A living will should not be confused with a last will and testament (usually just called a “will” these days). Your will governs the disposition of your property after you die. A living will is a document that states the types of medical interventions that you do or do not want in specific situations.
For example, you may state in your living will that you do not want a feeding tube to be placed if doing so would only prolong the dying process. You may also more generally specify in your living will that you do not want your life to be artificially prolonged and that you want to be allowed to die naturally with only the administration of medication for comfort care. In the alternative, you may wish to make it clear that you DO in fact wish any and all measures be taken to save your life. As long as what you are requesting is legal, the choice is yours.
Individual states require different formalities in order for the living will to be effective. Although some states do not require that the living will be notarized, it is a good idea to execute the document with as much formality as possible (such as a notary and at least two witnesses) in case you become incapacitated in a state that requires these formalities.
Many living wills contain the HCP, or a clause appointing a person to act on your behalf as your agent in medical decision making. If decisions to be made are outside the scope of what you have outlined in your living will, your health care agent should be permitted to make decisions for you based on this grant of authority.
The HCP is the only Advance Directive legally enforceable in the Commonwealth. If your living will from another state provides for the appointment of a health care agent, it is likely that this component of your living will may be enforced in Massachusetts.
Choosing a Health Care Agent in Massachusetts
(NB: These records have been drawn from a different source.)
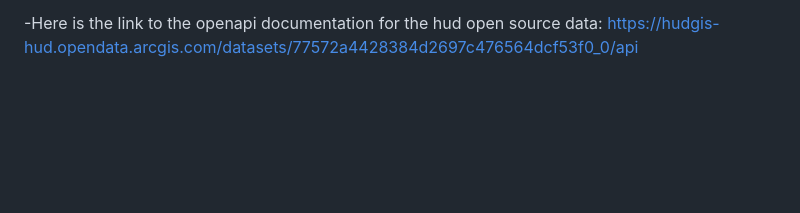
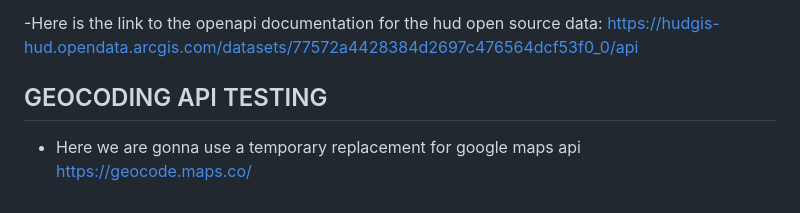
Before and after one commit to MirTheCoder/ProjectKirkoff, a Markdown page: README.md, the part around the change. Drawn GitHub-style; blank space fills up the shorter version.

```diff
--- a/README.md
+++ b/README.md
@@ -92,3 +92,7 @@ https://www.youtube.com/watch?v=wVnimcQsuwk&list=PLGHe6Moaz52PUNP4DtIshALDogSURI
 
 -Here is the link to the openapi documentation for the hud open source data:
 https://hudgis-hud.opendata.arcgis.com/datasets/77572a4428384d2697c476564dcf53f0_0/api
+
+## GEOCODING API TESTING
+- Here we are gonna use a temporary replacement for google maps api
+https://geocode.maps.co/
```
Massachusetts residents may be surprised to learn that living wills are not enforceable in the Commonwealth, which means that doctors and courts do not have to follow them. Instead, as stated above, Massachusetts law allows citizens to nominate a health care agent in a stand-alone document, simply called the health care proxy or HCP. You do not need an attorney to exercise the HCP and Massachusetts does not even require a notary to witness your signature.
An HCP can give you peace of mind that your wishes will be carried out, provided you choose the right person to be your agent. Under Massachusetts law, a properly drafted HCP gives the person you choose near-absolute authority to make decisions for you. But how do you know that you’ve made the right choice?
First of all, choose someone who understands your values, and perhaps most importantly, someone who would enforce your values even if they conflicted with their own. Be sure to choose a back-up or successor agent, in case of a common disaster with your initial agent. Make sure that you have regular communications with your agent to ensure that you remain on the same page regarding end of life treatment. If someone asks you to be his or her HCP, think about what it would mean to make these sorts of decisions. Make sure you understand what the other person wants.
Many Massachusetts residents elect to complete a living will as a personal wishes statement, to be used by their HCP in guiding decision making. Although the personal wishes statement is not legally binding, it may be important if you believe that there could be differences of opinion among family members who might challenge the decisions of your HCP.
If you are interested in writing your Advance Directive, or revising one previously drafted, it makes sense to contact a qualified attorney. Our firm focuses on helping women entrepreneurs to create, nurture, and sustain their professional legacies. We believe that a thoughtfully drafted estate plan – including an advance directive – is an important component of personal legal wellness.
To learn more about Nobles & Sigman, please visit us at www.noblesandsigman.com.
© 2017 Erin Nobles. All Rights Reserved. This article is not intended to be legal advice.